An exploration of the tense and haunting world of Agoraphobia, Outside is an insightful and intriguing piece, with plenty of potential.
Although it has a hint of predictability, the concepts and impressions which the play raises are interesting and thought-provoking. The cast successfully maintains the appropriate deep, and sometimes dark, tone, forcing perceptions to feel tantalizing and significant. The writing is eloquent with a relaxed and fluid style which fits comfortably with the cast and intimate venue.
Through physicality, voice and expression, Kelly’s characterisation of Nick is immediately impressive. He moulds Nick to become startlingly endearing and hold tremendous presence throughout. His stillness is transfixing and his sparkling, terrified eyes are incredibly powerful; Nick’s ironic and baffling complexities are expressed delicately and persuasively.
Stodel is fully commanding and confident throughout. Despite some occasional lapses in the credibility of his performance, he leaves a strong, lingering impression each time he leaves the stage. He and Kelly compliment one another, with their intense and manipulative relationship being convincing and intense.
Reavey’s on stage connection with both characters is charming, her relaxed performance bonding all three together to make the piece feel whole, complete and engaging. Her expression of Lilly’s innocence and attractive nature is captivating, subtle and calming.
Despite some flatness and dragging scenes, overall the cast successfully maintained the tense and curious atmosphere of the piece, achieving focus and intrigue with each emotional moment. The piece hinted towards, at times, requiring a greater contrast between the differing emotional fragments to consolidate its impact, but the cast managed to maintain a sufficient intensity to engage its audience.
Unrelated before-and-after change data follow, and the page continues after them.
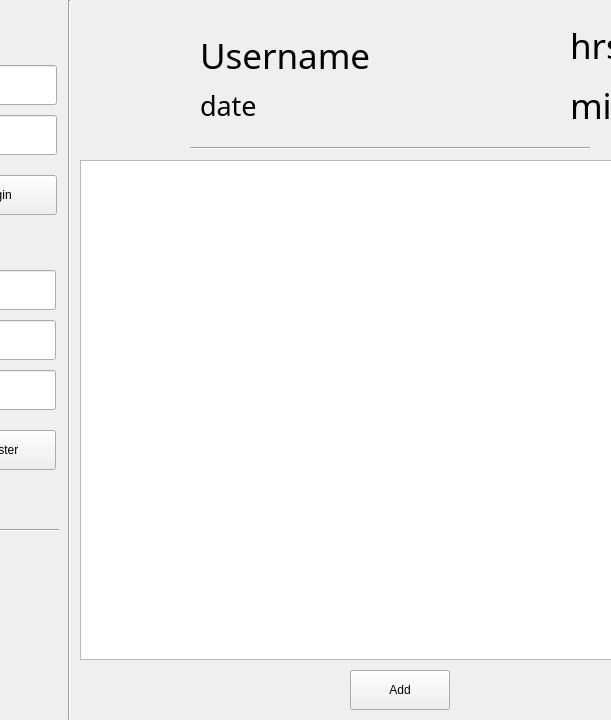
skylineone044/code, file Python/registration_system/main_design.ui: the form before one commit; both pictures show x 160 to 771 and y 0 to 720 of the 1500 by 720 pixel window.
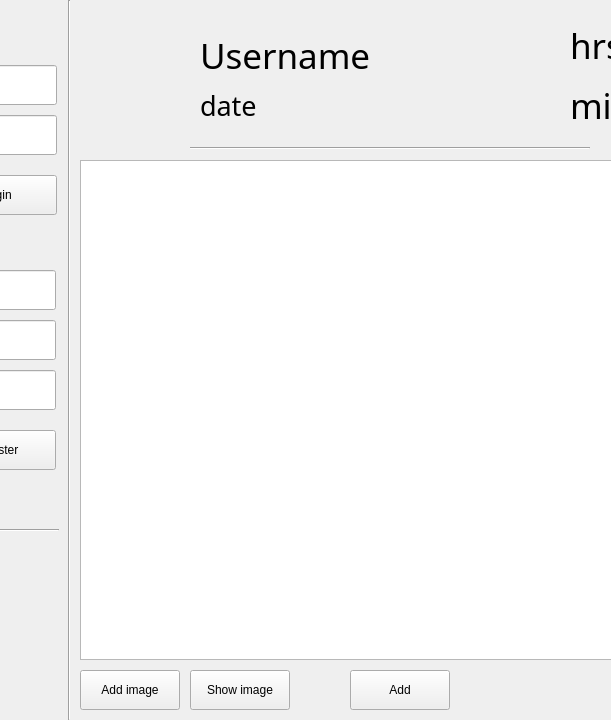
The form after the commit. Icons and pictures are not drawn.

Diff of the .ui file:
```diff
--- a/Python/registration_system/main_design.ui
+++ b/Python/registration_system/main_design.ui
@@ -98,7 +98,7 @@
      <rect>
       <x>360</x>
       <y>80</y>
-      <width>100</width>
+      <width>331</width>
       <height>50</height>
      </rect>
     </property>
@@ -365,6 +365,32 @@
      <enum>Qt::Horizontal</enum>
     </property>
    </widget>
+   <widget class="QPushButton" name="addImageButton">
+    <property name="geometry">
+     <rect>
+      <x>240</x>
+      <y>670</y>
+      <width>100</width>
+      <height>40</height>
+     </rect>
+    </property>
+    <property name="text">
+     <string>Add image</string>
+    </property>
+   </widget>
+   <widget class="QPushButton" name="showImageButton">
+    <property name="geometry">
+     <rect>
+      <x>350</x>
+      <y>670</y>
+      <width>100</width>
+      <height>40</height>
+     </rect>
+    </property>
+    <property name="text">
+     <string>Show image</string>
+    </property>
+   </widget>
   </widget>
  </widget>
  <resources/>
```
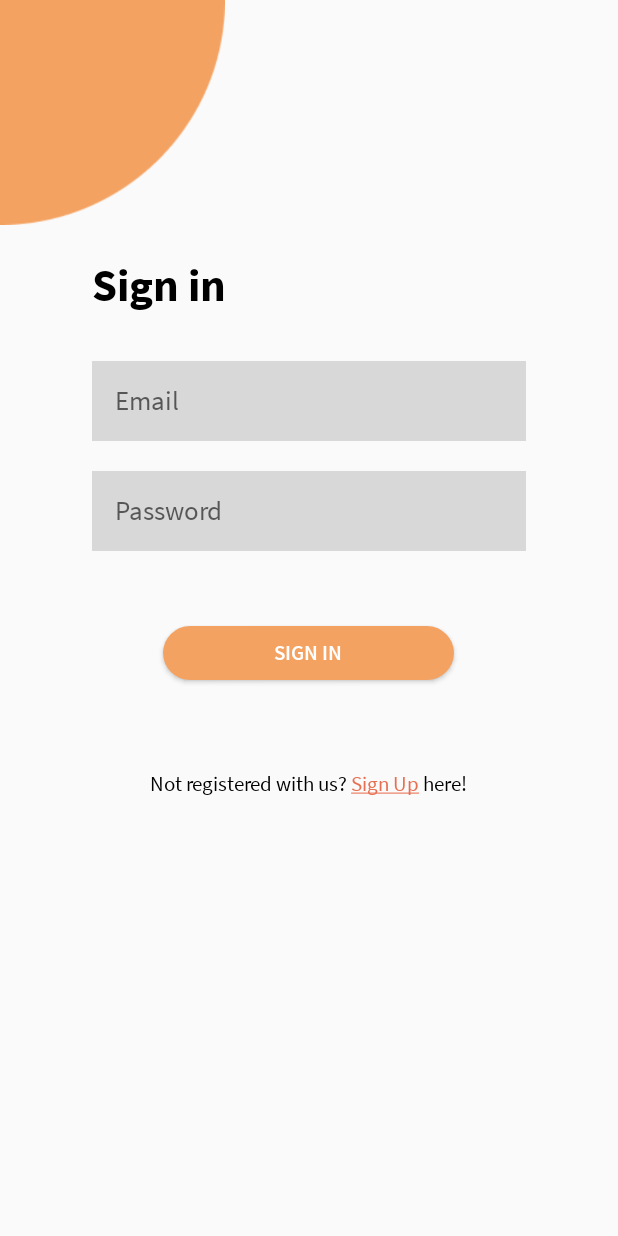
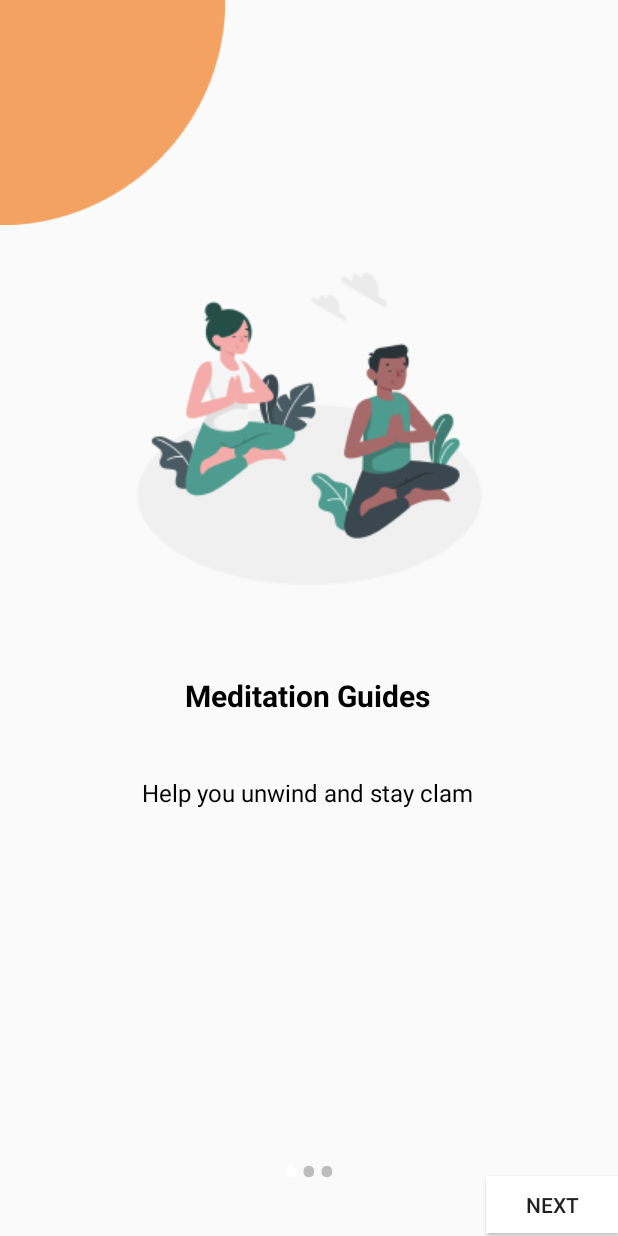
Before and after one commit to joelchunsheng/Meditate, an Android app: the screen it shows after launch (LoginActivity before the commit, OnBoardingScreen after it), on a phone screen of 412 x 824 dp. Run offline under Robolectric (Android 15) with nearby library versions, the light colour scheme and no system bars; our stand-ins replace Firebase (no records; nobody signed in at launch, a user with empty details on screens opened directly).

Commit message:
onboarding screen updates

```diff
--- a/app/build.gradle
+++ b/app/build.gradle
@@ -40,4 +40,5 @@ dependencies {
     implementation 'com.google.firebase:firebase-analytics:17.2.2'
     implementation 'com.google.firebase:firebase-firestore:21.4.3'
     implementation 'com.google.firebase:firebase-auth:19.3.1'
+    implementation 'com.android.support:support-v4:28.0.0'
 }
--- a/app/src/main/java/com/android/meditate/MainActivity.java
+++ b/app/src/main/java/com/android/meditate/MainActivity.java
@@ -4,13 +4,16 @@ import androidx.annotation.NonNull;
 import androidx.appcompat.app.AppCompatActivity;
 import androidx.fragment.app.Fragment;
 import androidx.fragment.app.FragmentTransaction;
+import androidx.viewpager.widget.ViewPager;
 
 import android.os.Bundle;
 import android.view.MenuItem;
 import android.widget.FrameLayout;
+import android.widget.LinearLayout;
 
 import com.android.meditate.Home.HomeFragment;
 import com.android.meditate.Mood.MoodFragment;
+import com.android.meditate.OnboardingScreen.SliderAdapter;
 import com.android.meditate.Shop.ShopFragment;
 import com.android.meditate.User.UserFragment;
 import com.google.android.material.bottomnavigation.BottomNavigationView;
@@ -31,6 +34,8 @@ public class MainActivity extends AppCompatActivity {
 //        requestWindowFeature(Window.FEATURE_ACTION_BAR);
 //        getWindow().setFlags(WindowManager.LayoutParams.FLAG_FULLSCREEN, WindowManager.LayoutParams.FLAG_FULLSCREEN);
         setContentView(R.layout.activity_main);
+
+
 
         mMainFrame = (FrameLayout) findViewById(R.id.main_frame);
         mMainNav = (BottomNavigationView) findViewById(R.id.main_nav);
--- /dev/null
+++ b/app/src/main/java/com/android/meditate/OnboardingScreen/OnBoardingScreen.java
@@ -0,0 +1,204 @@
+package com.android.meditate.OnboardingScreen;
+
+import android.content.Context;
+import android.content.Intent;
+import android.content.SharedPreferences;
+import android.os.Bundle;
+import android.text.Html;
+import android.view.View;
+import android.view.WindowManager;
+import android.widget.Button;
+import android.widget.LinearLayout;
+import android.widget.TextView;
+
+import com.android.meditate.Login.LoginActivity;
+import com.android.meditate.MainActivity;
+import com.android.meditate.R;
+
+import androidx.appcompat.app.AppCompatActivity;
+import androidx.viewpager.widget.ViewPager;
+
+public class OnBoardingScreen extends AppCompatActivity {
+
+    // variables
+    private ViewPager mSlideviewPager;
+    private LinearLayout mDotLayout;
+
+    // the dots to represent the sliding pages
+    private TextView[] mDots;
+
+    private SliderAdapter sliderAdapter;
+
+    private Button mNextButton;
+    private Button mBackButton;
+    private Button mFinishButton;
+
+    private int mCurrentPage = 0;
+
+
+    @Override
+    protected void onCreate(Bundle savedInstanceState) {
+        super.onCreate(savedInstanceState);
+        // to set the onboarding to fullscreen and hide the action bar
+        getWindow().setFlags(WindowManager.LayoutParams.FLAG_FULLSCREEN, WindowManager.LayoutParams.FLAG_FULLSCREEN);
+        setContentView(R.layout.activity_onboarding);
+
+        // to check if the user has opened it before or not
+        if (restorePreFData()) {
+
+            Intent main = new Intent(this, LoginActivity.class);
+            startActivity(main);
+            finish();
+        }
+
+        mSlideviewPager = (ViewPager) findViewById(R.id.slideViewPager);
+        mDotLayout = (LinearLayout) findViewById(R.id.dotsLayout);
+
+        // adding the next, back and finish button
+        mNextButton = (Button) findViewById(R.id.nextButton);
+        mBackButton = (Button) findViewById(R.id.backButton);
+        mFinishButton = (Button) findViewById(R.id.finishButton);
+
+        // call the adapter
+        sliderAdapter = new SliderAdapter(this);
+        mSlideviewPager.setAdapter(sliderAdapter);
+
+        addDotsIndicator(0);
+
+        mSlideviewPager.addOnPageChangeListener(viewListener);
+
+        // next button click listener
+        mNextButton.setOnClickListener(new View.OnClickListener() {
+           @Override
+            public void onClick(View view)
+            {
+                mCurrentPage = mSlideviewPager.getCurrentItem();
+                mSlideviewPager.setCurrentItem(mCurrentPage + 1);
+
+            }
+        });
+
+        // back button click listener
+        mBackButton.setOnClickListener(new View.OnClickListener(){
+            @Override
+            public void onClick(View view)
+            {
+                mSlideviewPager.setCurrentItem(mCurrentPage - 1);
+            }
+        });
+
+        // finish button click listener
+        mFinishButton.setOnClickListener(new View.OnClickListener(){
+            @Override
+            public void onClick(View view)
+            {
+
+                // whether the user has launch the app before or not
+                savePrefsData();
+
+                // when reach the last screen
+                loadLastScreen();
+            }
+        });
+}
+    // show the finish button and hide the indicator and the next button
+    public void loadLastScreen(){
+
+        // Launch the main Activity, called MainActivity
+        Intent main = new Intent(this, LoginActivity.class);
+        startActivity(main);
+
+        // Close the OnboardingActivity
+        finish();
+    }
+
+    // to check if the user has already past the onboarding screen
+    private void savePrefsData(){
+
+        SharedPreferences userPref = this.getSharedPreferences("com.android.meditate.User", Context.MODE_PRIVATE);
+        SharedPreferences.Editor editor = userPref.edit();
+        editor.putBoolean("isOnBoardingScreenOpened", true);
+        editor.commit();
+    }
+
+    // if the user has it open before
+    private boolean restorePreFData(){
+
+        SharedPreferences userPref = this.getSharedPreferences("com.android.meditate.User", Context.MODE_PRIVATE);
+        Boolean isOnBoardingScreenOpenedBefore = userPref.getBoolean("isOnBoardingScreenOpened", false);
+        return isOnBoardingScreenOpenedBefore;
+    }
+
+    public void addDotsIndicator(int position){
+
+        mDots = new TextView[3];
+        mDotLayout.removeAllViews();
+
+        for (int i = 0; i < mDots.length; i++){
+
+            mDots[i] = new TextView(this);
+            mDots[i].setText(Html.fromHtml("&#8226;"));
+            mDots[i].setTextSize(35);
+            mDots[i].setTextColor(getResources().getColor(R.color.colorGreyTransparent));
+
+            mDotLayout.addView(mDots[i]);
+        }
+
+        if(mDots.length > 0) {
+
+            mDots[position].setTextColor(getResources().getColor(R.color.colorWhite));
+        }
+    }
+
+    ViewPager.OnPageChangeListener viewListener = new ViewPager.OnPageChangeListener() {
+        @Override
+        public void onPageScrolled(int i, float v, int i1) {
+
+        }
+
+        @Override
+        public void onPageSelected(int i) {
+
+            addDotsIndicator(i);
+            mCurrentPage = i;
+
+            if(i == 0){
+
+                mNextButton.setEnabled(true);
+                mBackButton.setEnabled(false);
+                mFinishButton.setEnabled(false);
+                mBackButton.setVisibility(View.INVISIBLE);
+                mFinishButton.setVisibility(View.INVISIBLE);
+
+                mNextButton.setText("Next");
+                mBackButton.setText("");
+            } else if(i == mDots.length -1){
+
+                mNextButton.setEnabled(false);
+                mBackButton.setEnabled(true);
+                mFinishButton.setEnabled(true);
+                mBackButton.setVisibility(View.VISIBLE);
+                mFinishButton.setVisibility(View.VISIBLE);
+
+                mNextButton.setText("");
+                mBackButton.setText("Back");
+                mFinishButton.setText("Finish");
+            } else {
+
+                mNextButton.setEnabled(true);
+                mBackButton.setEnabled(true);
+                mFinishButton.setEnabled(false);
+                mBackButton.setVisibility(View.VISIBLE);
+                mFinishButton.setVisibility(View.INVISIBLE);
+
+                mNextButton.setText("Next");
+                mBackButton.setText("Back");
+            }
+        }
+
+        @Override
+        public void onPageScrollStateChanged(int i) {
+
+        }
+    };
+}
--- /dev/null
+++ b/app/src/main/java/com/android/meditate/OnboardingScreen/SliderAdapter.java
@@ -0,0 +1,80 @@
+package com.android.meditate.OnboardingScreen;
+
+import android.view.View;
+import android.content.Context;
+import androidx.annotation.NonNull;
+import androidx.viewpager.widget.PagerAdapter;
+import android.view.LayoutInflater;
+import android.view.ViewGroup;
+import android.widget.ImageView;
+import android.widget.RelativeLayout;
+import android.widget.TextView;
+import com.android.meditate.R;
+
+public class SliderAdapter extends PagerAdapter {
+
+    Context context;
+    LayoutInflater layoutInflater;
+
+    // constructor to pass through the context
+    public SliderAdapter(Context context) {
+
+        this.context = context;
+    }
+
+    // Array for the slider images
+    public int[] slide_images = {
+            R.drawable.meditation_guides,
+            R.drawable.mood_tracker,
+            R.drawable.mindful_notification
+    };
+
+    // slider headings
+    public String[] slide_headings = {
+            "Meditation Guides",
+            "Mood Tracker",
+            "Mindful Notification"
+    };
+
+    // slider descriptions
+    public String[] slide_description = {
+            "Help you unwind and stay clam",
+            "Track your mood daily",
+            "Start and End your day feeling calm"
+    };
+
+
+    @Override
+    public int getCount() {
+        return slide_headings.length;
+    }
+
+    @Override
+    public boolean isViewFromObject(@NonNull View view, @NonNull Object object) {
+        return view == (RelativeLayout) object;
+    }
+
+    @NonNull
+    @Override
+    public Object instantiateItem(@NonNull ViewGroup container, int position) {
+        layoutInflater = (LayoutInflater) context.getSystemService(Context.LAYOUT_INFLATER_SERVICE);
+        View view = layoutInflater.inflate(R.layout.slide_layout, container, false);
+
+        ImageView slideImageView = (ImageView) view.findViewById(R.id.slide_image);
+        TextView slideHeading = (TextView) view.findViewById(R.id.slide_heading);
+        TextView slideDescription = (TextView) view.findViewById(R.id.slide_description);
+
+        slideImageView.setImageResource(slide_images[position]);
+        slideHeading.setText(slide_headings[position]);
+        slideDescription.setText(slide_description[position]);
+
+        container.addView(view);
+
+        return view;
+    }
+
+    @Override
+    public void destroyItem(@NonNull ViewGroup container, int position, @NonNull Object object) {
+        container.removeView((RelativeLayout)object);
+    }
+}
--- a/app/src/main/res/layout/activity_notification.xml
+++ b/app/src/main/res/layout/activity_notification.xml
@@ -15,7 +15,7 @@
         android:background="@color/colorYellow">
 
         <TextView
-            android:id="@+id/textView"
+            android:id="@+id/slide_heading"
             android:layout_width="match_parent"
             android:layout_height="wrap_content"
             android:text="Daily messages that reminds you to keep calm and stress-free!"
--- /dev/null
+++ b/app/src/main/res/layout/activity_onboarding.xml
@@ -0,0 +1,71 @@
+<?xml version="1.0" encoding="utf-8"?>
+<RelativeLayout xmlns:android="http://schemas.android.com/apk/res/android"
+    xmlns:app="http://schemas.android.com/apk/res-auto"
+    xmlns:tools="http://schemas.android.com/tools"
+    android:layout_width="match_parent"
+    android:layout_height="match_parent">
+
+    <ImageView
+        android:layout_width="150dp"
+        android:layout_height="150dp"
+        app:srcCompat="@drawable/qcircle" />
+
+    <androidx.viewpager.widget.ViewPager
+        android:id="@+id/slideViewPager"
+        android:layout_width="match_parent"
+        android:layout_height="wrap_content"
+        android:layout_above="@id/dotsLayout"
+        android:layout_alignParentBottom="true"
+        android:layout_marginEnd="1dp"
+        android:layout_marginBottom="41dp">
+
+    </androidx.viewpager.widget.ViewPager>
+
+    <LinearLayout
+        android:id="@+id/dotsLayout"
+        android:layout_width="wrap_content"
+        android:layout_height="wrap_content"
+        android:layout_alignParentBottom="true"
+        android:layout_centerInParent="true"
+        android:orientation="horizontal"
+        android:padding="20dp">
+    </LinearLayout>
+
+    <Button
+        android:id="@+id/backButton"
+        android:layout_width="wrap_content"
+        android:layout_height="wrap_content"
+        android:layout_alignParentLeft="true"
+        android:layout_alignParentBottom="true"
+        android:layout_marginLeft="1dp"
+        android:layout_marginBottom="0dp"
+        android:background="@color/colorWhite"
+        android:text="Back"
+        android:visibility="invisible" />
+
+    <Button
+        android:id="@+id/nextButton"
+        android:layout_width="wrap_content"
+        android:layout_height="38dp"
+        android:layout_alignParentRight="true"
+        android:layout_alignParentBottom="true"
+        android:layout_marginRight="0dp"
+        android:layout_marginBottom="2dp"
+        android:background="@color/colorWhite"
+        android:text="Next"
+        android:visibility="visible"
+        android:onClick="next"/>
+
+    <Button
+        android:id="@+id/finishButton"
+        android:layout_width="wrap_content"
+        android:layout_height="38dp"
+        android:layout_alignParentRight="true"
+        android:layout_alignParentBottom="true"
+        android:layout_marginRight="0dp"
+        android:layout_marginBottom="2dp"
+        android:background="@color/colorWhite"
+        android:text="Finish"
+        android:visibility="invisible" />
+
+</RelativeLayout>
--- /dev/null
+++ b/app/src/main/res/layout/slide_layout.xml
@@ -0,0 +1,47 @@
+<?xml version="1.0" encoding="utf-8"?>
+<RelativeLayout xmlns:android="http://schemas.android.com/apk/res/android"
+    xmlns:app="http://schemas.android.com/apk/res-auto"
+    android:layout_width="match_parent"
+    android:layout_height="match_parent"
+    android:layout_centerHorizontal="true">
+
+    <ImageView
+        android:id="@+id/slide_image"
+        android:layout_width="wrap_content"
+        android:layout_height="wrap_content"
+        android:layout_alignParentStart="true"
+        android:layout_alignParentEnd="true"
+        android:layout_marginTop="150dp"
+        app:srcCompat="@drawable/meditation_guides" />
+
+    <ImageView
+        android:id="@+id/imageView2"
+        android:layout_width="150dp"
+        android:layout_height="150dp"
+        app:srcCompat="@drawable/qcircle" />
+
+    <TextView
+        android:id="@+id/slide_heading"
+        android:layout_width="wrap_content"
+        android:layout_height="wrap_content"
+        android:layout_below="@id/slide_image"
+        android:layout_centerHorizontal="true"
+        android:layout_marginTop="40dp"
+        android:text="HEADING"
+        android:textColor="#000000"
+        android:textSize="20sp"
+        android:textStyle="bold" />
+
+    <TextView
+        android:id="@+id/slide_description"
+        android:layout_width="wrap_content"
+        android:layout_height="wrap_content"
+        android:layout_below="@id/slide_heading"
+        android:layout_centerHorizontal="true"
+        android:layout_marginTop="30dp"
+        android:padding="10dp"
+        android:text="description"
+        android:textColor="#000000"
+        android:textSize="16sp" />
+
+</RelativeLayout>
```
Also changed, not shown: app/src/main/AndroidManifest.xml (+7 -0 lines), app/src/main/res/drawable/meditation_guides.png (added), app/src/main/res/drawable/mindful_notification.png (added), app/src/main/res/drawable/mood_tracker.png (added), 2 other files.
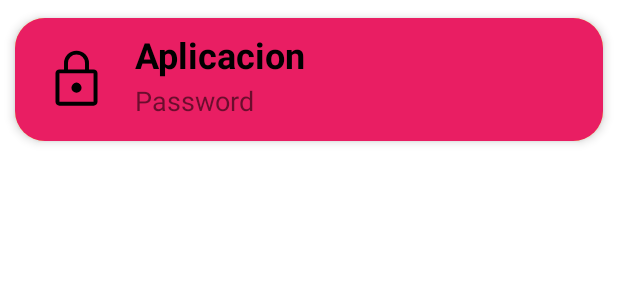
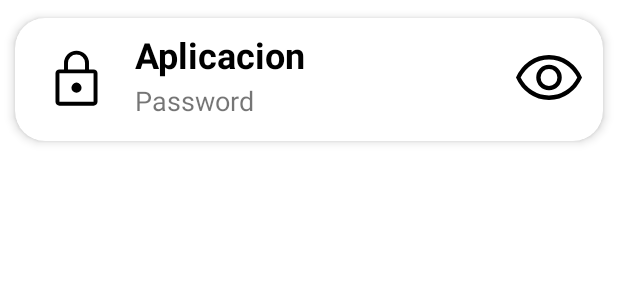
Before and after one commit to CaroyEdu/PassThePass, an Android app: the layout list_password.xml on its own in the app's theme, with its tools: preview values and no code run, on a phone screen of 412 x 824 dp. Shown: the top 300 px of the screen. Run offline under Robolectric (Android 15) with nearby library versions, the light colour scheme and no system bars.

Commit message:
style: añadido ojaso y eliminados colores feos del fondo

```diff
--- /dev/null
+++ b/PassThePass/app/src/main/res/drawable/eye.xml
@@ -0,0 +1,9 @@
+<vector xmlns:android="http://schemas.android.com/apk/res/android"
+    android:width="48dp"
+    android:height="48dp"
+    android:viewportWidth="48"
+    android:viewportHeight="48">
+  <path
+      android:fillColor="#FF000000"
+      android:pathData="M24,31.5q3.55,0 6.025,-2.475Q32.5,26.55 32.5,23q0,-3.55 -2.475,-6.025Q27.55,14.5 24,14.5q-3.55,0 -6.025,2.475Q15.5,19.45 15.5,23q0,3.55 2.475,6.025Q20.45,31.5 24,31.5ZM24,28.6q-2.35,0 -3.975,-1.625T18.4,23q0,-2.35 1.625,-3.975T24,17.4q2.35,0 3.975,1.625T29.6,23q0,2.35 -1.625,3.975T24,28.6ZM24,38q-7.3,0 -13.2,-4.15Q4.9,29.7 2,23q2.9,-6.7 8.8,-10.85Q16.7,8 24,8q7.3,0 13.2,4.15Q43.1,16.3 46,23q-2.9,6.7 -8.8,10.85Q31.3,38 24,38ZM24,23ZM24,35q6.05,0 11.125,-3.275T42.85,23q-2.65,-5.45 -7.725,-8.725Q30.05,11 24,11t-11.125,3.275Q7.8,17.55 5.1,23q2.7,5.45 7.775,8.725Q17.95,35 24,35Z"/>
+</vector>
--- a/PassThePass/app/src/main/res/layout/fragment_my_passwords.xml
+++ b/PassThePass/app/src/main/res/layout/fragment_my_passwords.xml
@@ -12,7 +12,6 @@
         android:layout_height="match_parent"
         android:layout_marginStart="1dp"
         android:layout_marginEnd="1dp"
-        android:background="#2196F3"
         app:layout_constraintBottom_toBottomOf="parent"
         app:layout_constraintEnd_toEndOf="parent"
         app:layout_constraintHorizontal_bias="0.0"
--- a/PassThePass/app/src/main/res/layout/list_password.xml
+++ b/PassThePass/app/src/main/res/layout/list_password.xml
@@ -5,7 +5,6 @@
     android:layout_width="match_parent"
     android:layout_height="wrap_content"
     android:animateLayoutChanges="true"
-    android:background="#8BC34A"
     app:cardCornerRadius="20dp"
     app:cardElevation="4dp"
     app:cardUseCompatPadding="true">
@@ -14,13 +13,11 @@
         android:layout_width="match_parent"
         android:layout_height="wrap_content"
         android:animateLayoutChanges="true"
-        android:background="#FFEB3B"
         android:orientation="vertical">
 
         <RelativeLayout
             android:layout_width="match_parent"
             android:layout_height="wrap_content"
-            android:background="#E91E63"
             android:orientation="horizontal"
             android:padding="6dp">
 
@@ -66,6 +63,18 @@
                     android:text="Password"
                     android:textSize="18sp" />
             </LinearLayout>
+
+            <ImageView
+                android:id="@+id/eye"
+                android:layout_width="wrap_content"
+                android:layout_height="wrap_content"
+                android:layout_centerVertical="true"
+                android:layout_marginEnd="6dp"
+                android:layout_marginRight="6dp"
+                app:srcCompat="@drawable/eye"
+                android:layout_gravity="center"
+                android:layout_alignParentRight="true"
+                android:layout_alignParentEnd="true" />
         </RelativeLayout>
 
     </LinearLayout>
```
Outside is curiously inviting, devasting and astute.
5-20 August, 13:15 @ C Venues – C Soco
Review by Hayley-Jane Doyle